By the mid-1980s, Grebel points out, "reality began to break down the illusion that the good life was in the next relationship. People saw that all of this wasn't dispensable." Seeing patients encounter identical troubles with each new involvement, Hendrix says, he realized that "divorce was an experiment that had failed." He traces the ideas in his book, begun in 1984, to a long series of conversations with his wife, but the portrait of love it drew only codified a growing consensus among his colleagues. Says Hendrix, in the lovely noun-is-a-verb-is-a-noun vernacular of therapists, "We were the languagers of an emergent idea."
It took the rest of us a few years to catch on, but a number of social accidents--the rise of homes dependent on two incomes, AIDS, the children of divorce swearing not to follow their parents--have apparently convinced couples to stop running from their histories and to work with what they have. We have become perhaps the most highly educated generation of lovers in history. Therapists report feeling compelled to read Hendrix's best seller simply because all their patients already have.
All this has put Cupid on the verge of a comeback. For decades, romantic love, or "the love illusion" as professionals call it, has been suspect, and many therapists, like Grebel, still blame our culture for supporting the "frail hopes and fantasies" of romance. "It's hard to escape all that pathology," Grebel says. "But that's not real love."

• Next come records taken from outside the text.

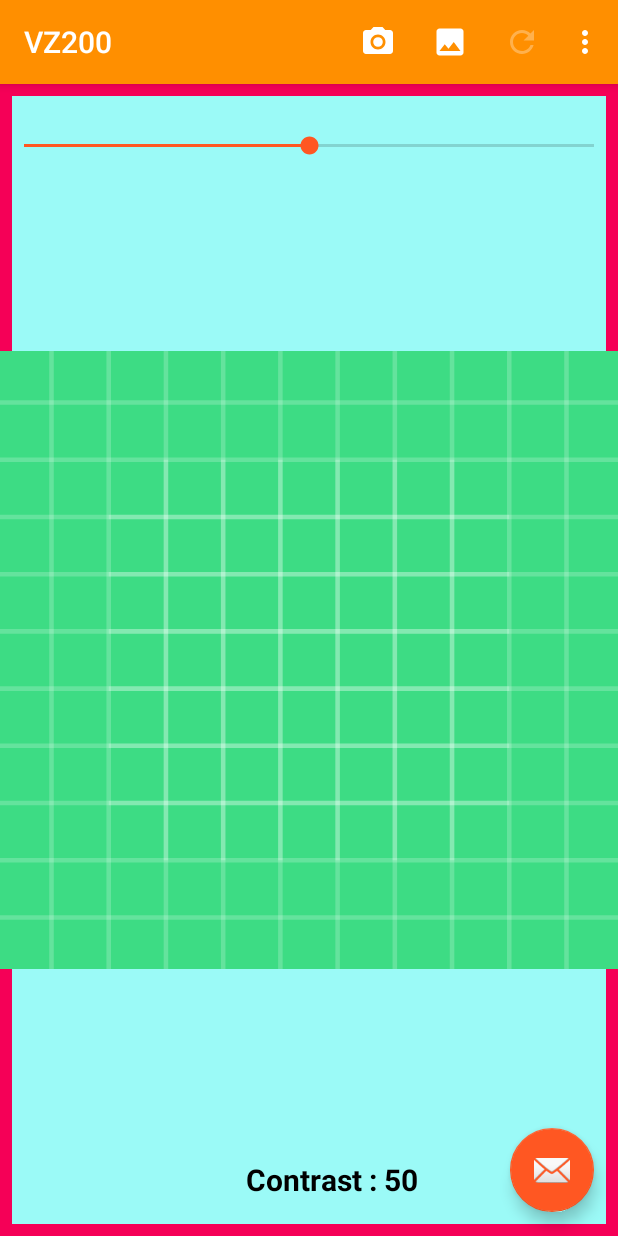
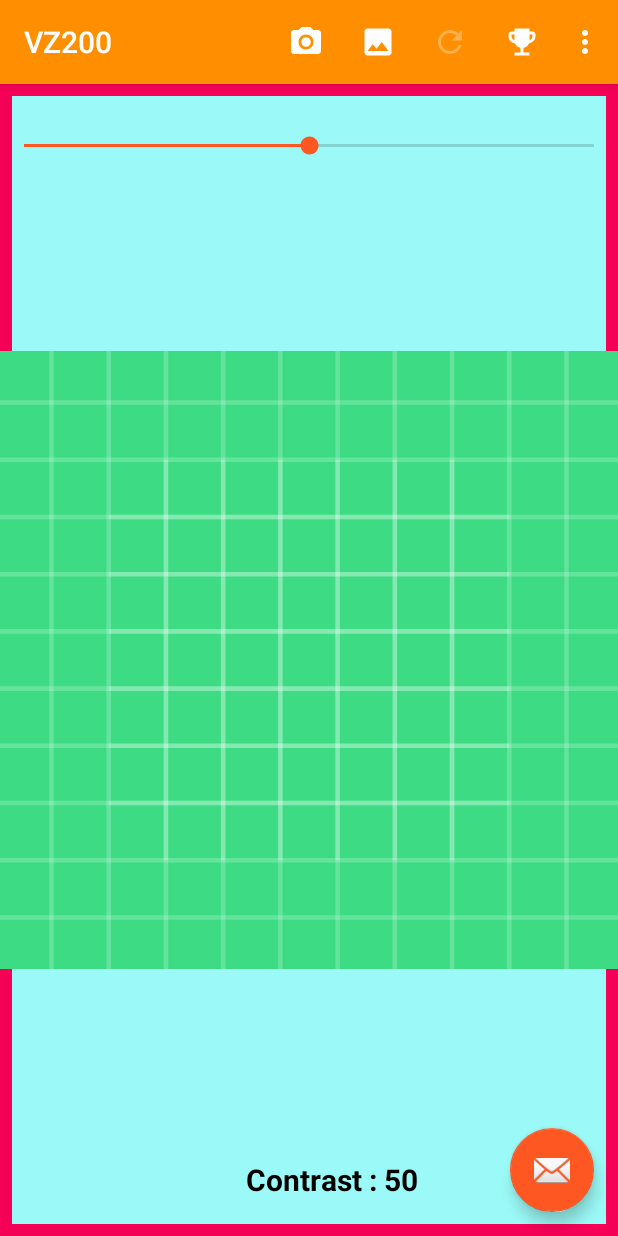
Before and after one commit to AndroidOS/ImageDecoder, an Android app: the screen it shows after launch (MainActivity), on a phone screen of 412 x 824 dp. Run offline under Robolectric (Android 15) with nearby library versions, the light colour scheme and no system bars.

```diff
--- a/app/src/main/java/com/manuelcarvalho/imagedecoder/view/MainActivity.kt
+++ b/app/src/main/java/com/manuelcarvalho/imagedecoder/view/MainActivity.kt
@@ -138,6 +138,11 @@ class MainActivity : AppCompatActivity() {
             }
             R.id.action_refresh -> {
                 redoImage()   //decodeVZImage()
+
+                return true
+            }
+            R.id.action_test -> {
+                vzTest()  //decodeVZImage()
 
                 return true
             }
@@ -373,13 +378,12 @@ class MainActivity : AppCompatActivity() {
     }
 
     override fun onPrepareOptionsMenu(menu: Menu?): Boolean {
-        if (isLoaded) {
-            //menu.getItem(1).setEnabled(false);
-            menu?.getItem(5)?.isEnabled = true
-        } else {
-            menu?.getItem(5)?.isEnabled = false
-        }
+        menu?.getItem(5)?.isEnabled = isLoaded
         return true
+    }
+
+    private fun vzTest() {
+
     }
 
 
--- /dev/null
+++ b/app/src/main/res/drawable/cup.xml
@@ -0,0 +1,10 @@
+<vector xmlns:android="http://schemas.android.com/apk/res/android"
+    android:width="24dp"
+    android:height="24dp"
+    android:tint="?attr/colorControlNormal"
+    android:viewportWidth="24"
+    android:viewportHeight="24">
+    <path
+        android:fillColor="@android:color/white"
+        android:pathData="M19,5h-2V3H7v2H5C3.9,5 3,5.9 3,7v1c0,2.55 1.92,4.63 4.39,4.94c0.63,1.5 1.98,2.63 3.61,2.96V19H7v2h10v-2h-4v-3.1c1.63,-0.33 2.98,-1.46 3.61,-2.96C19.08,12.63 21,10.55 21,8V7C21,5.9 20.1,5 19,5zM7,10.82C5.84,10.4 5,9.3 5,8V7h2V10.82zM19,8c0,1.3 -0.84,2.4 -2,2.82V7h2V8z" />
+</vector>
--- a/app/src/main/res/menu/menu_main.xml
+++ b/app/src/main/res/menu/menu_main.xml
@@ -38,4 +38,11 @@
         android:orderInCategory="103"
         android:title="@string/action_refresh"
         app:showAsAction="always" />
+    <item
+        android:id="@+id/action_test"
+        android:enabled="true"
+        android:icon="@drawable/cup"
+        android:orderInCategory="104"
+        android:title="@string/action_test"
+        app:showAsAction="always" />
 </menu>
--- a/app/src/main/res/values/strings.xml
+++ b/app/src/main/res/values/strings.xml
@@ -3,6 +3,7 @@
     <string name="action_settings">Settings</string>
     <string name="action_camera">Camera</string>
     <string name="action_refresh">Redo</string>
+    <string name="action_test">test</string>
 
     <string name="action_c64bitmap">C64 bitmap</string>
     <string name="action_cocobitmap">CoCo bitmap</string>
```
Also changed, not shown: app/src/main/java/com/manuelcarvalho/imagedecoder/viewmodel/AppViewModel.kt (+99 -3 lines), app/src/main/res/drawable/frida3.png (added).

And yet, if we are to come to terms with our childhood hurts, we must fall in love with our parental substitutes. Real love, says Hendrix, is only born in the midst of the power struggle that romantic love ushers in. Accordingly, therapists have learned to talk about romance's positive side. "Romantic love has an enormous imaginative power. Make hay while the sun shines," says Penn, admitting that she probably would not have made those kinds of statements only a few years ago. "Go with your heart," echoes Hendrix. The alternative, he says, "might be a love without passion."

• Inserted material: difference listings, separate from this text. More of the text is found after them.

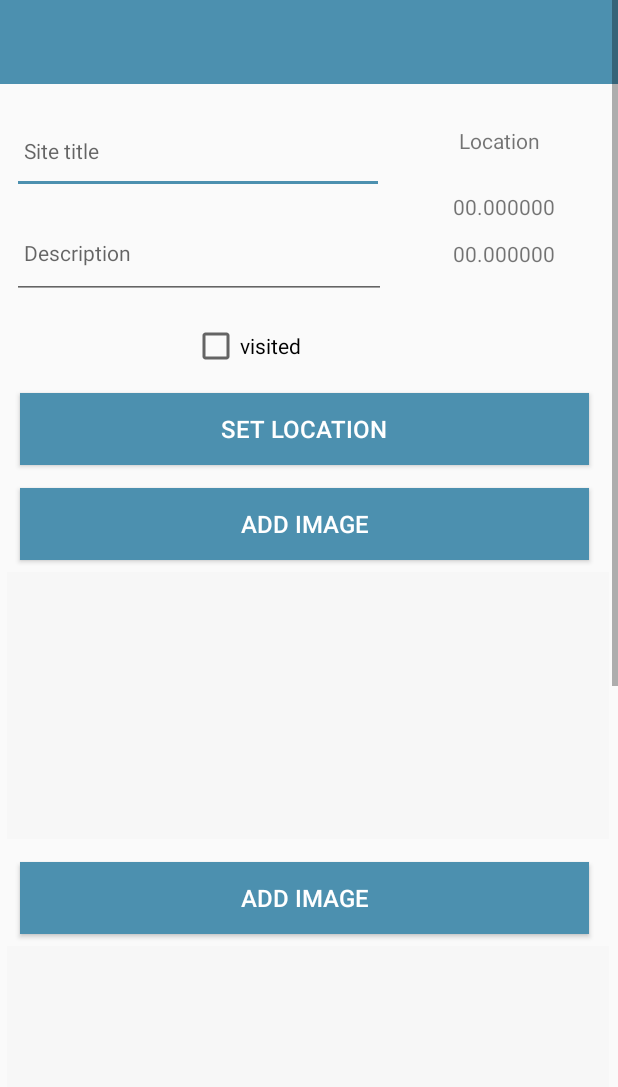
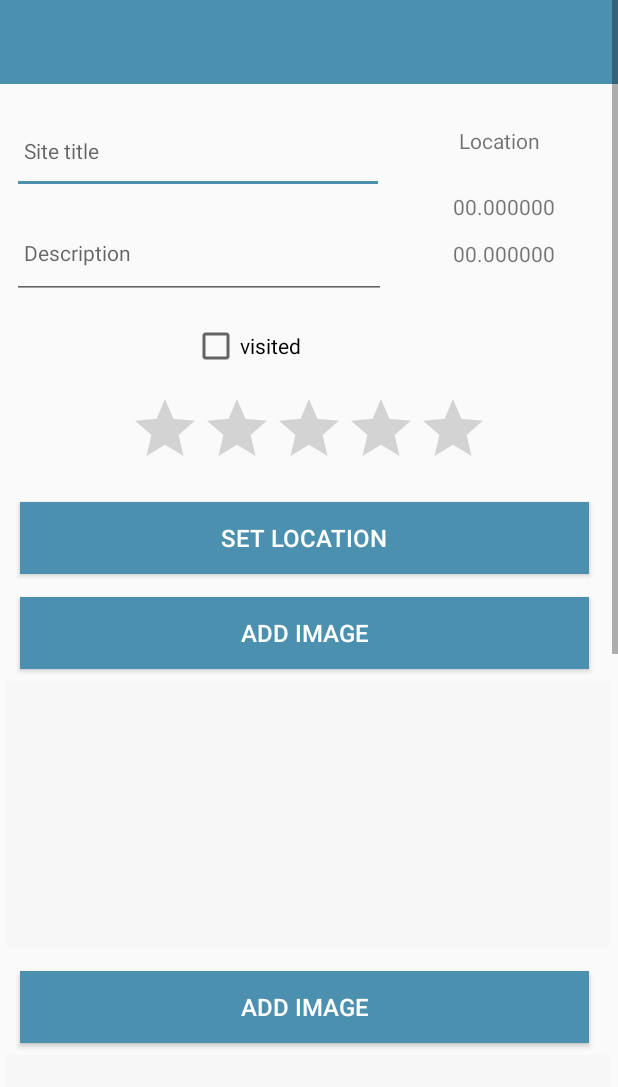
Before and after one commit to MasiSchneider/KAPK_archeological_sites, an Android app: the layout activity_site.xml on its own in the app's theme, with its tools: preview values and no code run, on a phone screen of 412 x 824 dp. Shown: the top 1087 px of the screen. Run offline under Robolectric (Android 15) with nearby library versions, the phone set to English and light mode, and no system bars.

Commit message:
V3 - Additional feature: Rating a site

```diff
--- a/app/src/main/java/org/wit/sites/activities/SiteActivity.kt
+++ b/app/src/main/java/org/wit/sites/activities/SiteActivity.kt
@@ -56,6 +56,7 @@ class SiteActivity : AppCompatActivity(), AnkoLogger {
             SiteNotes.setText(site.notes)
             lat.text = (site.location.lat).toString()
             lng.text = (site.location.lng).toString()
+            ratingBar.rating = site.rating
 
             SiteImage1.setImageBitmap(readImageFromPath(this,site.image1))
             SiteImage2.setImageBitmap(readImageFromPath(this,site.image2))
@@ -142,6 +143,8 @@ class SiteActivity : AppCompatActivity(), AnkoLogger {
                     site.title = siteTitle.text.toString()
                     site.description = description.text.toString()
                     site.notes = SiteNotes.text.toString()
+                    site.rating = ratingBar.rating
+
                     if (edit) {
                         app.sites.update(site)
                     }
--- a/app/src/main/java/org/wit/sites/models/SiteModel.kt
+++ b/app/src/main/java/org/wit/sites/models/SiteModel.kt
@@ -17,6 +17,7 @@ data class SiteModel(var id: Long = 0,
                      var visited: Boolean = false,
                      var visitedDate: String = "",
                      var notes: String ="",
+                     var rating: Float = 0f,
                      var location: Location = Location()) : Parcelable
 
 @Parcelize
--- a/app/src/main/java/org/wit/sites/models/json/sites/SiteJSONStore.kt
+++ b/app/src/main/java/org/wit/sites/models/json/sites/SiteJSONStore.kt
@@ -57,6 +57,7 @@ class SiteJSONStore : SiteStore, AnkoLogger {
             foundSite.visited = site.visited
             foundSite.visitedDate = site.visitedDate
             foundSite.notes = site.notes
+            foundSite.rating = site.rating
             foundSite.location = site.location
         }
         serialize()
--- a/app/src/main/res/layout/activity_site.xml
+++ b/app/src/main/res/layout/activity_site.xml
@@ -134,6 +134,16 @@
                     android:visibility="invisible"
                     app:layout_constraintTop_toBottomOf="@+id/description" />
 
+                <RatingBar
+                    android:id="@+id/ratingBar"
+                    android:layout_width="wrap_content"
+                    android:layout_height="wrap_content"
+                    app:layout_constraintTop_toBottomOf="@+id/checkBoxVisited"
+                    app:layout_constraintEnd_toEndOf="parent"
+                    app:layout_constraintStart_toStartOf="parent"
+                    android:layout_marginTop="15dp"
+                    />
+
                 <Button
                     android:id="@+id/button_location"
                     android:layout_width="379dp"
@@ -149,7 +159,7 @@
                     android:textSize="16sp"
                     app:layout_constraintEnd_toEndOf="parent"
                     app:layout_constraintStart_toStartOf="parent"
-                    app:layout_constraintTop_toBottomOf="@+id/checkBoxVisited" />
+                    app:layout_constraintTop_toBottomOf="@+id/ratingBar" />
 
                 <Button
                     android:id="@+id/chooseImage1"
```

And on Valentine's Day, it might mean going without those little chocolate hearts.